  • PublicationPhiladelphia Museum of Art: Handbook of the Collections

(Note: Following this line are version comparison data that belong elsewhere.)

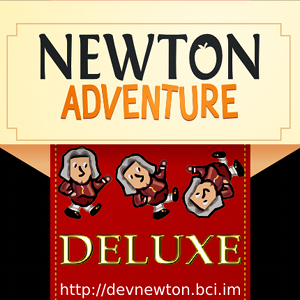
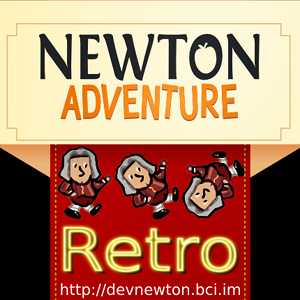
improves mod installers

Changed region(s): [[0.18, 0.75, 0.81, 0.93]]

diff --git a/mods/deluxe/src/izpack/hello.html b/mods/deluxe/src/izpack/hello.html
@@ -1,0 +1,8 @@
+<html>
+<body>
+<h1>Welcome to $APP_NAME $APP_VER installer.</h1>
+<p>This mod must be installed in your configuration directory. <strong>If you are unsure keep the default path.</strong></p>
+<p>After the installation, launch Newton Adventure, go to the <strong>options menu</strong> and change the <strong>mod combobox</strong>.</p>
+<p>Go to <a href="$APP_URL">Newton Adventure website</a> for more info.<p>
+</body>
+</html>

diff --git a/mods/retro/src/izpack/hello.html b/mods/retro/src/izpack/hello.html
@@ -1,0 +1,8 @@
+<html>
+<body>
+<h1>Welcome to $APP_NAME $APP_VER installer.</h1>
+<p>This mod must be installed in your configuration directory. <strong>If you are unsure keep the default path.</strong></p>
+<p>After the installation, launch Newton Adventure, go to the <strong>options menu</strong> and change the <strong>mod combobox</strong>.</p>
+<p>Go to <a href="$APP_URL">Newton Adventure website</a> for more info.<p>
+</body>
+</html>
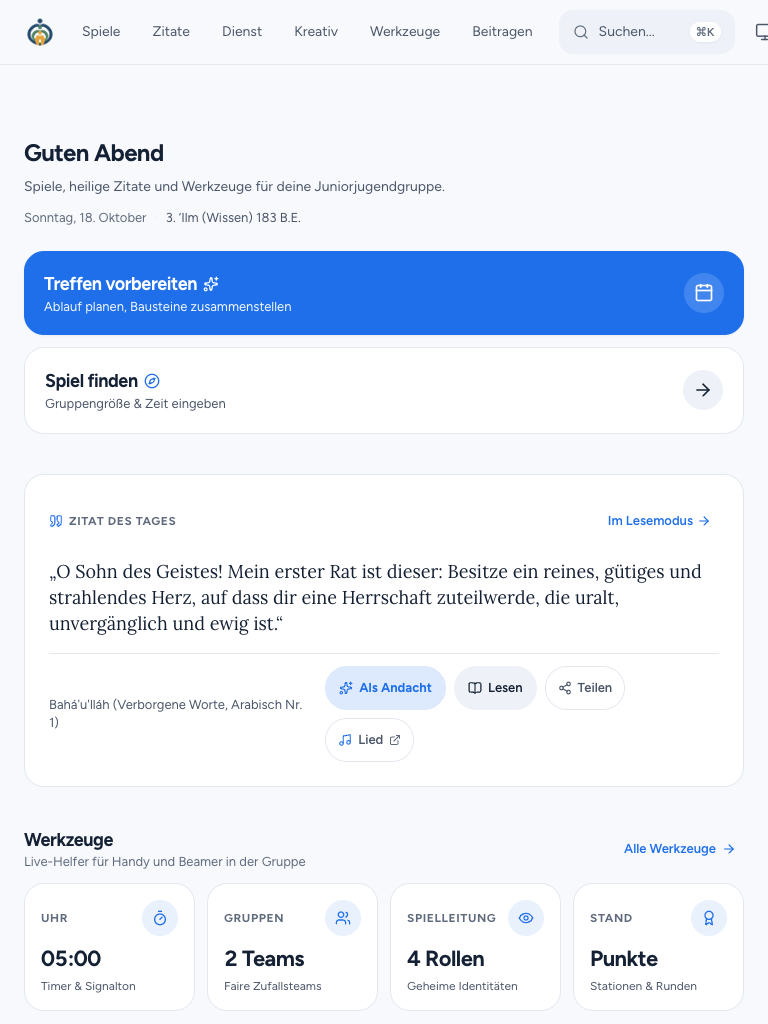
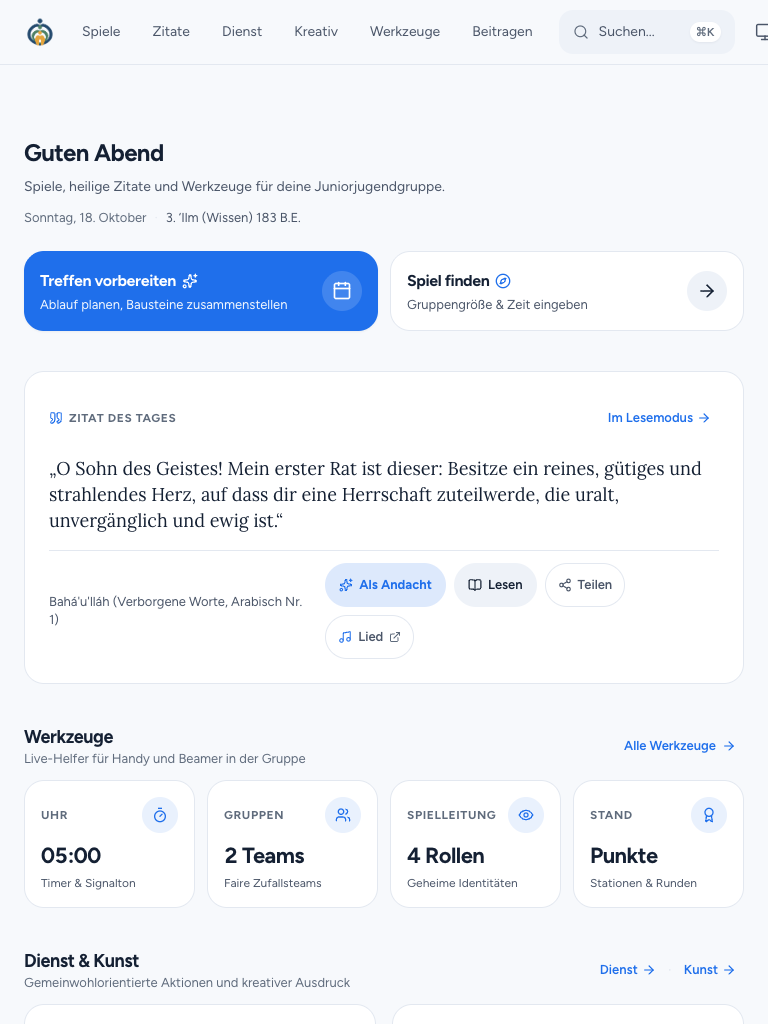
feat(home): display CTAs side-by-side in vertical viewports and stacked in horizontal viewports

diff --git a/src/components/HomeView.tsx b/src/components/HomeView.tsx
@@ -333,27 +333,30 @@ export const HomeView: React.FC<HomeViewProps> = ({ language, favorites }) => {
           </p>
         </header>
 
-        {/* Rechte Spalte: Die zwei großen CTA-Kacheln übereinander (lg:col-span-5) */}
+        {/* Rechte Spalte: In vertikaler Darstellung (Mobile) nebeneinander, in horizontaler Darstellung (Desktop) übereinander */}
         <div className="lg:col-span-5 space-y-3">
-          <nav aria-label={L('Haupteinstiege', 'Main navigation')} className="flex flex-col gap-3">
+          <nav
+            aria-label={L('Haupteinstiege', 'Main navigation')}
+            className="grid grid-cols-2 lg:flex lg:flex-col gap-2.5 sm:gap-3"
+          >
             {/* Hauptaktion: Treffen vorbereiten */}
             <Link
               to="/treffen"
-              className="rounded-card bg-accent text-accent-contrast p-4 sm:p-5 shadow-1 hover:bg-accent-hover transition-all duration-150 flex items-center justify-between group cursor-pointer focus-visible:ring-2 focus-visible:ring-accent"
+              className="rounded-card bg-accent text-accent-contrast p-3.5 sm:p-4 lg:p-5 shadow-1 hover:bg-accent-hover transition-all duration-150 flex flex-col justify-between sm:flex-row sm:items-center sm:justify-between group cursor-pointer focus-visible:ring-2 focus-visible:ring-accent min-h-[92px] sm:min-h-0"
             >
-              <div className="space-y-0.5 min-w-0 pr-2">
-                <div className="flex items-center gap-1.5 font-extrabold text-base sm:text-lg tracking-tight">
+              <div className="space-y-0.5 min-w-0 pr-1">
+                <div className="flex items-center gap-1.5 font-extrabold text-sm sm:text-base lg:text-lg tracking-tight">
                   <span>{L('Treffen vorbereiten', 'Prepare gathering')}</span>
-                  <Sparkles className="w-4 h-4 text-accent-contrast shrink-0" />
+                  <Sparkles className="w-3.5 h-3.5 sm:w-4 sm:h-4 text-accent-contrast shrink-0" />
                 </div>
-                <p className="text-xs text-accent-contrast/95 font-medium leading-tight">
+                <p className="text-2xs sm:text-xs text-accent-contrast/95 font-medium leading-tight">
                   {slotCount > 0
                     ? `${slotCount} ${L('Bausteine', 'blocks')} · ${totalMinutes} min`
                     : L('Ablauf planen, Bausteine zusammenstellen', 'Plan agenda, assemble building blocks')}
                 </p>
               </div>
-              <div className="w-10 h-10 rounded-full bg-accent-contrast/15 flex items-center justify-center shrink-0 group-hover:translate-x-0.5 transition-transform">
-                <Calendar className="w-5 h-5 text-accent-contrast" />
+              <div className="w-8 h-8 sm:w-10 sm:h-10 rounded-full bg-accent-contrast/15 flex items-center justify-center shrink-0 self-end sm:self-center mt-2 sm:mt-0 group-hover:translate-x-0.5 transition-transform">
+                <Calendar className="w-4 h-4 sm:w-5 sm:h-5 text-accent-contrast" />
               </div>
             </Link>
 
@@ -361,19 +364,19 @@ export const HomeView: React.FC<HomeViewProps> = ({ language, favorites }) => {
             <button
               type="button"
               onClick={() => setShowCompactFinder(!showCompactFinder)}
-              className="rounded-card bg-surface border border-line p-4 sm:p-5 shadow-xs hover:border-accent hover:shadow-1 transition-all duration-150 flex items-center justify-between group cursor-pointer text-left focus-visible:ring-2 focus-visible:ring-accent"
+              className="rounded-card bg-surface border border-line p-3.5 sm:p-4 lg:p-5 shadow-xs hover:border-accent hover:shadow-1 transition-all duration-150 flex flex-col justify-between sm:flex-row sm:items-center sm:justify-between group cursor-pointer text-left focus-visible:ring-2 focus-visible:ring-accent min-h-[92px] sm:min-h-0"
             >
-              <div className="space-y-0.5 min-w-0 pr-2">
-                <div className="flex items-center gap-1.5 font-bold text-base sm:text-lg text-text group-hover:text-accent tracking-tight transition-colors">
+              <div className="space-y-0.5 min-w-0 pr-1">
+                <div className="flex items-center gap-1.5 font-bold text-sm sm:text-base lg:text-lg text-text group-hover:text-accent tracking-tight transition-colors">
                   <span>{L('Spiel finden', 'Find a game')}</span>
-                  <Compass className="w-4 h-4 text-accent shrink-0" />
+                  <Compass className="w-3.5 h-3.5 sm:w-4 sm:h-4 text-accent shrink-0" />
                 </div>
-                <p className="text-xs text-text-secondary leading-tight">
+                <p className="text-2xs sm:text-xs text-text-secondary leading-tight">
                   {L('Gruppengröße & Zeit eingeben', 'Pick group size & time')}
                 </p>
               </div>
-              <div className="w-10 h-10 rounded-full bg-surface-2 text-text flex items-center justify-center shrink-0 group-hover:bg-accent/15 group-hover:text-accent transition-colors">
-                <ArrowRight className="w-5 h-5" />
+              <div className="w-8 h-8 sm:w-10 sm:h-10 rounded-full bg-surface-2 text-text flex items-center justify-center shrink-0 self-end sm:self-center mt-2 sm:mt-0 group-hover:bg-accent/15 group-hover:text-accent transition-colors">
+                <ArrowRight className="w-4 h-4 sm:w-5 sm:h-5" />
               </div>
             </button>
           </nav>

    Between the third and eighth centuries, the metropolis of Teotihuacan, thirty miles northeast of Mexico City, was the largest urban center in the Americas. Although it is known for the frescoes and reliefs that decorate many of its buildings, not much freestanding sculpture was made there, and this figure of an unidentified goddess is a rare survival. She stands in a full frontal pose wearing a feathered skirt and a flat, tiered headdress that further compresses her compact features. The conception of the figure reflects both the slope and panel architecture of Teotihuacan itself as well as the society's belief in a cosmos ruled by impersonal deities beyond human control. However, despite the goddess's austere and distant attitude, the work represents a beneficent deity whose true nature is indicated by her abnormally large, upturned hands, which were the source of life-giving water, seeds, and precious jades. Allen Wardwell, from Philadelphia Museum of Art: Handbook of the Collections (1995), p. 348.